“We’ve had to move several times when they were installing these ‘advertising kiosks,’ and their construction disrupted our club very much,” Sheehan said. “So again, an invasion into public space.”
Berkeley native and chess club regular Cliff Coleman noted feeling fearful that the chess club could be taken away by commercial interests.
“You always worry that something will happen, and somebody will take it away when you have something good,” Coleman said. “That’s why I mention that this is an asset to the community.”
The community cultivated by the chess club Coleman is referring to is, of course, made up of more than just charismatic old-timers like himself and Stephens. As Coleman said, the chess club offers an “inclusive community” for people across a diverse set of economic classes, ethnicities, backgrounds and ages.
Coleman himself is a former world champion skateboarder and topographical mapper. He said more women are also playing chess with the rise of the popular television series “The Queen’s Gambit.”
“The Queen’s Gambit” is in fact what inspired UC Berkeley students Vivien Terrell and Maia Supple’s newfound interest in chess. The pair sat at a table across Stephens and Coleman this past Saturday playing a game of chess on Telegraph.
Terrell said they stumbled across the tables while walking down Telegraph, which they noted are open to whoever wants to play, no matter their skill level.
A few tables down, a nephew and uncle duo also enjoyed a game of chess on Saturday. Daveea Whitmire, owner of the nonprofit Third Parent Family and Youth Services, said he is a frequent chess player, although this was the first time he brought his nephew, who is eight, along.
“It’s a lot of kids that come out here and play adults, and it’s starting to be like a community pillar type of place,” Whitmire said. “So definitely I appreciate that.”
Beyond students and community members, Sheehan said that even masters have come down to the chess club to play, as well as coaches from the Mechanic’s Institute in San Francisco, one of the oldest chess schools in the country.
But according to Sheehan, the chess club is so much more than just a place where all sorts of people can gather and learn from each other, though such a place is greatly important for the community, especially coming out of the pandemic.
“In this country right now, there’s an attempt to erase history — that is happening with People’s Park,” Sheehan said. “The retaking of People’s Park was a successful revolution that teaches us that a group of students, activists, and people in your community can take on the most powerful people and say, ‘no, you may not have everything.’ Our chess club represents that for me.”
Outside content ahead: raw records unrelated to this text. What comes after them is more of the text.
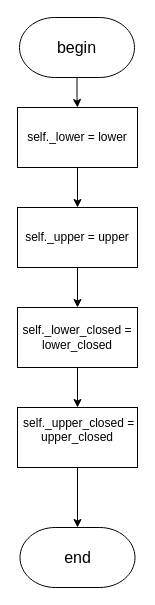
Above: page "init" (1 of 12) of lw2/schemes/interval.drawio in slavikovics/FuzzyInference (draw.io), before the change. Source tidied: cells renumbered, new cells numbered last; positions are measured from the earlier drawing's top-left corner, leaving out a move shared by most shapes. Both pictures are drawn from the tidied source at 100%, with x=0, y=0 at pixel (17, 17).
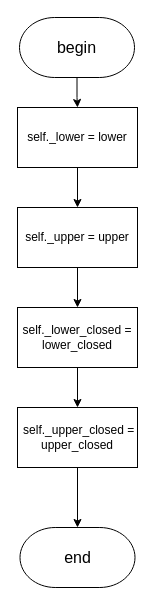
The same diagram, later.

Diff of the diagram source:
```diff
@@
 <mxGraphModel>
   <root>
     <mxCell id="0" />
     <mxCell id="1" parent="0" />
     <mxCell id="2" style="edgeStyle=orthogonalEdgeStyle;rounded=0;jettySize=auto;html=1;entryX=0.5;entryY=0;entryDx=0;entryDy=0;" parent="1" edge="1" source="3" target="6">
       <mxGeometry relative="1" as="geometry" />
     </mxCell>
     <mxCell id="3" value="&lt;font style=&quot;font-size: 16px;&quot;&gt;begin&lt;/font&gt;" style="strokeWidth=1;html=1;shape=mxgraph.flowchart.terminator;whiteSpace=wrap;" parent="1" vertex="1">
       <mxGeometry x="2" width="115" height="60" as="geometry" />
     </mxCell>
     <mxCell id="4" value="&lt;font style=&quot;font-size: 16px;&quot;&gt;end&lt;/font&gt;" style="strokeWidth=1;html=1;shape=mxgraph.flowchart.terminator;whiteSpace=wrap;" parent="1" vertex="1">
       <mxGeometry x="2.5" y="510" width="115" height="60" as="geometry" />
     </mxCell>
     <mxCell id="5" style="edgeStyle=orthogonalEdgeStyle;rounded=0;jettySize=auto;html=1;entryX=0.5;entryY=0;entryDx=0;entryDy=0;" parent="1" edge="1" source="6" target="8">
       <mxGeometry relative="1" as="geometry" />
     </mxCell>
     <mxCell id="6" value="self._lower = lower" style="rounded=0;whiteSpace=wrap;html=1;" parent="1" vertex="1">
       <mxGeometry y="90" width="120" height="60" as="geometry" />
     </mxCell>
     <mxCell id="7" style="edgeStyle=orthogonalEdgeStyle;rounded=0;jettySize=auto;html=1;entryX=0.5;entryY=0;entryDx=0;entryDy=0;" parent="1" edge="1" source="8" target="10">
       <mxGeometry relative="1" as="geometry" />
     </mxCell>
     <mxCell id="8" value="self._upper = upper" style="rounded=0;whiteSpace=wrap;html=1;" parent="1" vertex="1">
       <mxGeometry y="190" width="120" height="60" as="geometry" />
     </mxCell>
     <mxCell id="9" style="edgeStyle=orthogonalEdgeStyle;rounded=0;jettySize=auto;html=1;" parent="1" edge="1" source="10" target="12">
       <mxGeometry relative="1" as="geometry" />
     </mxCell>
     <mxCell id="10" value="self._lower_closed = lower_closed" style="rounded=0;whiteSpace=wrap;html=1;" parent="1" vertex="1">
       <mxGeometry y="290" width="120" height="60" as="geometry" />
     </mxCell>
     <mxCell id="11" style="edgeStyle=orthogonalEdgeStyle;rounded=0;jettySize=auto;html=1;" parent="1" edge="1" source="12" target="4">
       <mxGeometry relative="1" as="geometry" />
     </mxCell>
-    <mxCell id="12" value="&lt;div&gt;&amp;nbsp;self._upper_closed = upper_closed&lt;/div&gt;&lt;div&gt;&lt;br&gt;&lt;/div&gt;" style="rounded=0;whiteSpace=wrap;html=1;" parent="1" vertex="1">
+    <mxCell id="12" value="&lt;div&gt;&amp;nbsp;self._upper_closed = upper_closed&lt;/div&gt;" style="rounded=0;whiteSpace=wrap;html=1;" parent="1" vertex="1">
       <mxGeometry y="390" width="120" height="60" as="geometry" />
     </mxCell>
   </root>
 </mxGraphModel>
```
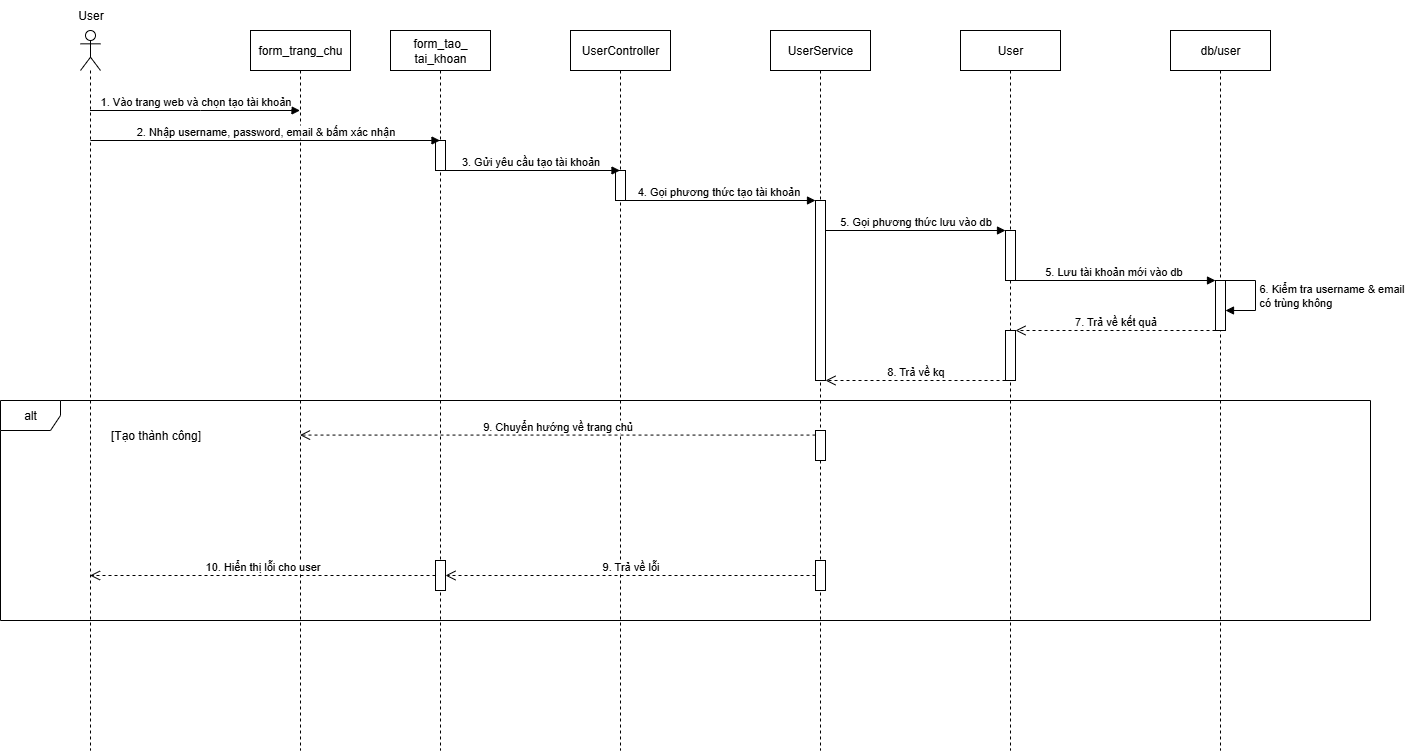
Earlier version of the draw.io export create_user_sequence.drawio.png (huyga1185/but). Source tidied: cells renumbered, new cells last; positions are measured from the earlier drawing's top-left corner, leaving out a move shared by most shapes. The source it was exported from:
```xml
<mxGraphModel>
  <root>
    <mxCell id="0" />
    <mxCell id="1" parent="0" />
    <mxCell id="2" style="shape=umlLifeline;perimeter=lifelinePerimeter;whiteSpace=wrap;html=1;outlineConnect=0;portConstraint=eastwest;newEdgeStyle={&quot;curved&quot;:0,&quot;rounded&quot;:0};participant=umlActor;" parent="1" vertex="1">
      <mxGeometry x="80" y="30" width="20" height="720" as="geometry" />
    </mxCell>
    <mxCell id="3" value="form_tao_&lt;br&gt;tai_khoan" style="shape=umlLifeline;perimeter=lifelinePerimeter;whiteSpace=wrap;html=1;newEdgeStyle={&quot;curved&quot;:0,&quot;rounded&quot;:0};" parent="1" vertex="1">
      <mxGeometry x="390" y="30" width="100" height="720" as="geometry" />
    </mxCell>
    <mxCell id="4" style="html=1;perimeter=orthogonalPerimeter;targetShapes=umlLifeline;newEdgeStyle={&quot;curved&quot;:0,&quot;rounded&quot;:0};" parent="3" vertex="1">
      <mxGeometry x="45" y="110" width="10" height="30" as="geometry" />
    </mxCell>
    <mxCell id="5" value="UserController" style="shape=umlLifeline;perimeter=lifelinePerimeter;whiteSpace=wrap;html=1;newEdgeStyle={&quot;curved&quot;:0,&quot;rounded&quot;:0};" parent="1" vertex="1">
      <mxGeometry x="570" y="30" width="100" height="720" as="geometry" />
    </mxCell>
    <mxCell id="6" style="html=1;perimeter=orthogonalPerimeter;targetShapes=umlLifeline;newEdgeStyle={&quot;curved&quot;:0,&quot;rounded&quot;:0};" parent="5" vertex="1">
      <mxGeometry x="45" y="140" width="10" height="30" as="geometry" />
    </mxCell>
    <mxCell id="7" value="User" style="shape=umlLifeline;perimeter=lifelinePerimeter;whiteSpace=wrap;html=1;newEdgeStyle={&quot;curved&quot;:0,&quot;rounded&quot;:0};" parent="1" vertex="1">
      <mxGeometry x="960" y="30" width="100" height="720" as="geometry" />
    </mxCell>
    <mxCell id="8" style="html=1;perimeter=orthogonalPerimeter;targetShapes=umlLifeline;newEdgeStyle={&quot;curved&quot;:0,&quot;rounded&quot;:0};" parent="7" vertex="1">
      <mxGeometry x="45" y="200" width="10" height="50" as="geometry" />
    </mxCell>
    <mxCell id="9" style="html=1;points=[[0,0,0,0,5],[0,1,0,0,-5],[1,0,0,0,5],[1,1,0,0,-5]];perimeter=orthogonalPerimeter;outlineConnect=0;targetShapes=umlLifeline;portConstraint=eastwest;newEdgeStyle={&quot;curved&quot;:0,&quot;rounded&quot;:0};" parent="7" vertex="1">
      <mxGeometry x="45" y="300" width="10" height="50" as="geometry" />
    </mxCell>
    <mxCell id="10" value="db/user" style="shape=umlLifeline;perimeter=lifelinePerimeter;whiteSpace=wrap;html=1;newEdgeStyle={&quot;curved&quot;:0,&quot;rounded&quot;:0};" parent="1" vertex="1">
      <mxGeometry x="1170" y="30" width="100" height="720" as="geometry" />
    </mxCell>
    <mxCell id="11" value="6. Kiểm tra username &amp;amp; email&lt;br&gt;có trùng không" style="html=1;align=left;spacingLeft=2;endArrow=block;rounded=0;edgeStyle=orthogonalEdgeStyle;curved=0;rounded=0;" parent="10" edge="1">
      <mxGeometry relative="1" as="geometry">
        <mxPoint x="55" y="250" as="sourcePoint" />
        <mxPoint x="55" y="280" as="targetPoint" />
        <Array as="points">
          <mxPoint x="85" y="250" />
          <mxPoint x="85" y="280" />
        </Array>
      </mxGeometry>
    </mxCell>
    <mxCell id="12" style="html=1;points=[[0,0,0,0,5],[0,1,0,0,-5],[1,0,0,0,5],[1,1,0,0,-5]];perimeter=orthogonalPerimeter;outlineConnect=0;targetShapes=umlLifeline;portConstraint=eastwest;newEdgeStyle={&quot;curved&quot;:0,&quot;rounded&quot;:0};" parent="10" vertex="1">
      <mxGeometry x="45" y="250" width="10" height="50" as="geometry" />
    </mxCell>
    <mxCell id="13" value="User" style="text;html=1;align=center;verticalAlign=middle;strokeColor=none;fillColor=none;" parent="1" vertex="1">
      <mxGeometry x="65" width="50" height="30" as="geometry" />
    </mxCell>
    <mxCell id="14" value="&lt;font face=&quot;Helvetica&quot;&gt;1. Vào trang web và chọn tạo tài khoản&lt;/font&gt;" style="html=1;verticalAlign=bottom;endArrow=block;curved=0;rounded=0;" parent="1" edge="1" source="2" target="16">
      <mxGeometry relative="1" as="geometry">
        <Array as="points">
          <mxPoint x="200" y="110" />
        </Array>
      </mxGeometry>
    </mxCell>
    <mxCell id="15" value="3. Gửi yêu cầu tạo tài khoản" style="html=1;verticalAlign=bottom;endArrow=block;curved=0;rounded=0;" parent="1" edge="1">
      <mxGeometry relative="1" as="geometry">
        <mxPoint x="439.9" y="170" as="sourcePoint" />
        <mxPoint x="619.5" y="170" as="targetPoint" />
      </mxGeometry>
    </mxCell>
    <mxCell id="16" value="form_trang_chu" style="shape=umlLifeline;perimeter=lifelinePerimeter;whiteSpace=wrap;html=1;outlineConnect=0;portConstraint=eastwest;newEdgeStyle={&quot;curved&quot;:0,&quot;rounded&quot;:0};" parent="1" vertex="1">
      <mxGeometry x="250" y="30" width="100" height="720" as="geometry" />
    </mxCell>
    <mxCell id="17" value="2. Nhập username, password, email &amp;amp; bấm xác nhận" style="html=1;verticalAlign=bottom;endArrow=block;curved=0;rounded=0;" parent="1" edge="1">
      <mxGeometry relative="1" as="geometry">
        <mxPoint x="89.9" y="140" as="sourcePoint" />
        <mxPoint x="439.5" y="140" as="targetPoint" />
      </mxGeometry>
    </mxCell>
    <mxCell id="18" value="4. Gọi phương thức tạo tài khoản" style="html=1;verticalAlign=bottom;endArrow=block;curved=0;rounded=0;" parent="1" edge="1" target="22">
      <mxGeometry relative="1" as="geometry">
        <mxPoint x="619.9" y="200" as="sourcePoint" />
      </mxGeometry>
    </mxCell>
    <mxCell id="19" value="5. Lưu tài khoản mới vào db" style="html=1;verticalAlign=bottom;endArrow=block;curved=0;rounded=0;" parent="1" edge="1" target="12">
      <mxGeometry relative="1" as="geometry">
        <mxPoint x="1010" y="280" as="sourcePoint" />
      </mxGeometry>
    </mxCell>
    <mxCell id="20" value="7. Trả về kết quả" style="html=1;verticalAlign=bottom;endArrow=open;dashed=1;endSize=8;curved=0;rounded=0;" parent="1" edge="1" source="12" target="9">
      <mxGeometry relative="1" as="geometry" />
    </mxCell>
    <mxCell id="21" value="UserService" style="shape=umlLifeline;perimeter=lifelinePerimeter;whiteSpace=wrap;html=1;newEdgeStyle={&quot;curved&quot;:0,&quot;rounded&quot;:0};" parent="1" vertex="1">
      <mxGeometry x="770" y="30" width="100" height="720" as="geometry" />
    </mxCell>
    <mxCell id="22" style="html=1;points=[[0,0,0,0,5],[0,1,0,0,-5],[1,0,0,0,5],[1,1,0,0,-5]];perimeter=orthogonalPerimeter;outlineConnect=0;targetShapes=umlLifeline;portConstraint=eastwest;newEdgeStyle={&quot;curved&quot;:0,&quot;rounded&quot;:0};" parent="21" vertex="1">
      <mxGeometry x="45" y="170" width="10" height="180" as="geometry" />
    </mxCell>
    <mxCell id="23" style="html=1;points=[[0,0,0,0,5],[0,1,0,0,-5],[1,0,0,0,5],[1,1,0,0,-5]];perimeter=orthogonalPerimeter;outlineConnect=0;targetShapes=umlLifeline;portConstraint=eastwest;newEdgeStyle={&quot;curved&quot;:0,&quot;rounded&quot;:0};" parent="21" vertex="1">
      <mxGeometry x="45" y="530" width="10" height="30" as="geometry" />
    </mxCell>
    <mxCell id="24" value="5. Gọi phương thức lưu vào db" style="html=1;verticalAlign=bottom;endArrow=block;curved=0;rounded=0;" parent="1" edge="1">
      <mxGeometry relative="1" as="geometry">
        <mxPoint x="825" y="230" as="sourcePoint" />
        <mxPoint x="1005" y="230" as="targetPoint" />
      </mxGeometry>
    </mxCell>
    <mxCell id="25" value="8. Trả về kq" style="html=1;verticalAlign=bottom;endArrow=open;dashed=1;endSize=8;curved=0;rounded=0;" parent="1" edge="1" source="9">
      <mxGeometry relative="1" as="geometry">
        <mxPoint x="825" y="380" as="targetPoint" />
      </mxGeometry>
    </mxCell>
    <mxCell id="26" value="alt" style="shape=umlFrame;whiteSpace=wrap;html=1;" parent="1" vertex="1">
      <mxGeometry y="400" width="1370" height="220" as="geometry" />
    </mxCell>
    <mxCell id="27" value="[Tạo thành công]" style="text;html=1;align=center;verticalAlign=middle;strokeColor=none;fillColor=none;" parent="1" vertex="1">
      <mxGeometry x="100" y="420" width="110" height="30" as="geometry" />
    </mxCell>
    <mxCell id="28" style="html=1;perimeter=orthogonalPerimeter;targetShapes=umlLifeline;newEdgeStyle={&quot;curved&quot;:0,&quot;rounded&quot;:0};" parent="1" vertex="1">
      <mxGeometry x="815" y="430" width="10" height="30" as="geometry" />
    </mxCell>
    <mxCell id="29" value="9. Chuyển hướng về trang chủ" style="html=1;verticalAlign=bottom;endArrow=open;dashed=1;endSize=8;curved=0;rounded=0;" parent="1" edge="1" target="16">
      <mxGeometry relative="1" as="geometry">
        <mxPoint x="815" y="434.6" as="sourcePoint" />
      </mxGeometry>
    </mxCell>
    <mxCell id="30" value="9. Trả về lỗi" style="html=1;verticalAlign=bottom;endArrow=open;dashed=1;endSize=8;curved=0;rounded=0;" parent="1" edge="1" source="23" target="31">
      <mxGeometry relative="1" as="geometry" />
    </mxCell>
    <mxCell id="31" style="html=1;points=[[0,0,0,0,5],[0,1,0,0,-5],[1,0,0,0,5],[1,1,0,0,-5]];perimeter=orthogonalPerimeter;outlineConnect=0;targetShapes=umlLifeline;portConstraint=eastwest;newEdgeStyle={&quot;curved&quot;:0,&quot;rounded&quot;:0};" parent="1" vertex="1">
      <mxGeometry x="435" y="560" width="10" height="30" as="geometry" />
    </mxCell>
    <mxCell id="32" value="10. Hiển thị lỗi cho user" style="html=1;verticalAlign=bottom;endArrow=open;dashed=1;endSize=8;curved=0;rounded=0;" parent="1" edge="1" source="31" target="2">
      <mxGeometry relative="1" as="geometry" />
    </mxCell>
  </root>
</mxGraphModel>
```
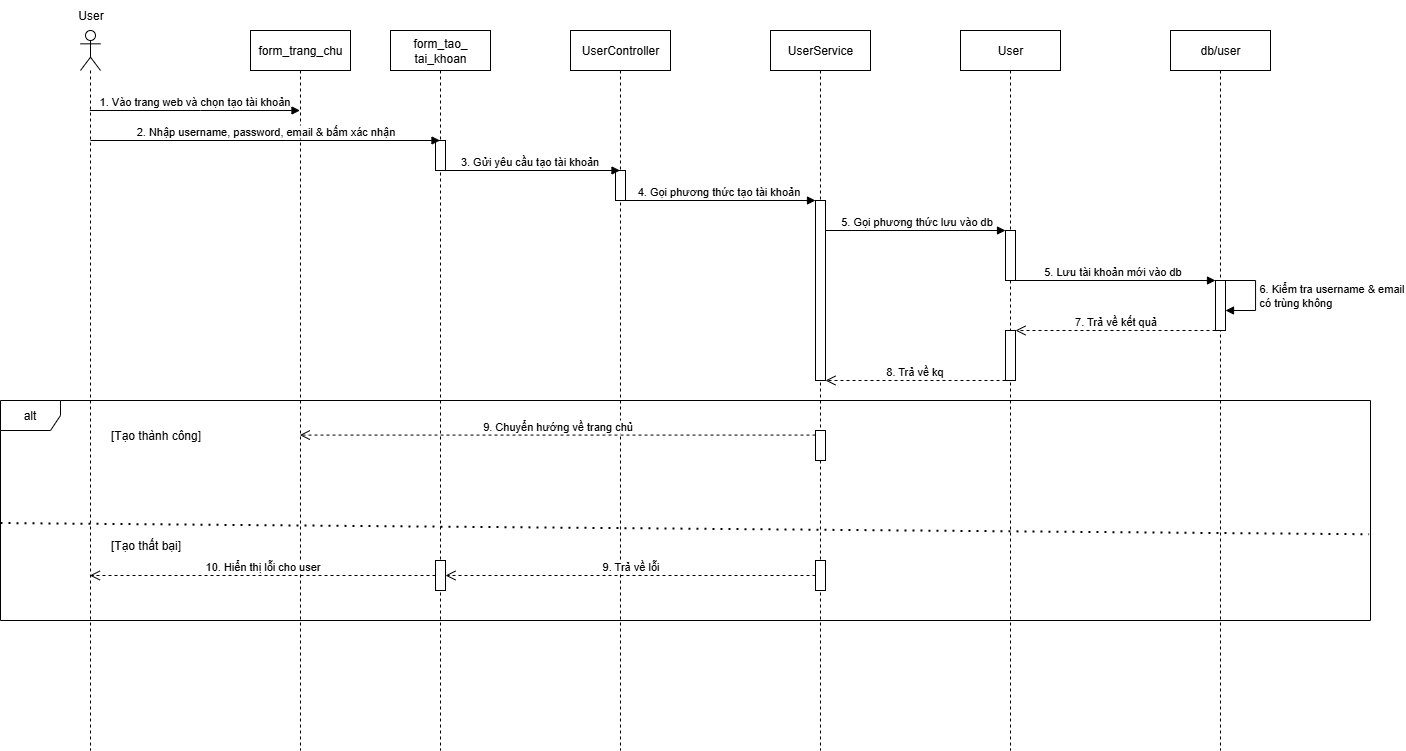
After the change.

The edit, as a diff of the source:
```diff
@@ -123,5 +123,11 @@
     <mxCell id="32" value="10. Hiển thị lỗi cho user" style="html=1;verticalAlign=bottom;endArrow=open;dashed=1;endSize=8;curved=0;rounded=0;" parent="1" edge="1" source="31" target="2">
       <mxGeometry relative="1" as="geometry" />
     </mxCell>
+    <mxCell id="33" style="endArrow=none;dashed=1;html=1;dashPattern=1 3;strokeWidth=2;rounded=0;exitX=0;exitY=0.557;exitDx=0;exitDy=0;exitPerimeter=0;entryX=0.999;entryY=0.608;entryDx=0;entryDy=0;entryPerimeter=0;" parent="1" edge="1" source="26" target="26">
+      <mxGeometry relative="1" as="geometry" />
+    </mxCell>
+    <mxCell id="34" value="[Tạo thất bại]" style="text;html=1;align=center;verticalAlign=middle;strokeColor=none;fillColor=none;" parent="1" vertex="1">
+      <mxGeometry x="100" y="530" width="90" height="30" as="geometry" />
+    </mxCell>
   </root>
 </mxGraphModel>
```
Sheehan said that the club existed in Berkeley long before corporate interests attempted to erase the city’s history and public spaces, and he plans for it to stay. According to him, the community that has been built around the club is simply too important to lose.
Where else would one find a retired world champion skateboarder, an artist, college students and an eight year old all at the same place on a Saturday afternoon?
“I saw that in Berkeley for the longest time. Artists, authors and professors sitting and talking, expressing themselves in many ways,” Sheehan said. “Chess does that same stuff. You’ll have people from different walks of life who would not normally stop and speak with each other under the kinds of environments we’re in today; I see them just let it fall away and sit together and become friends. It breaks down societal barriers in magical and dramatic ways.”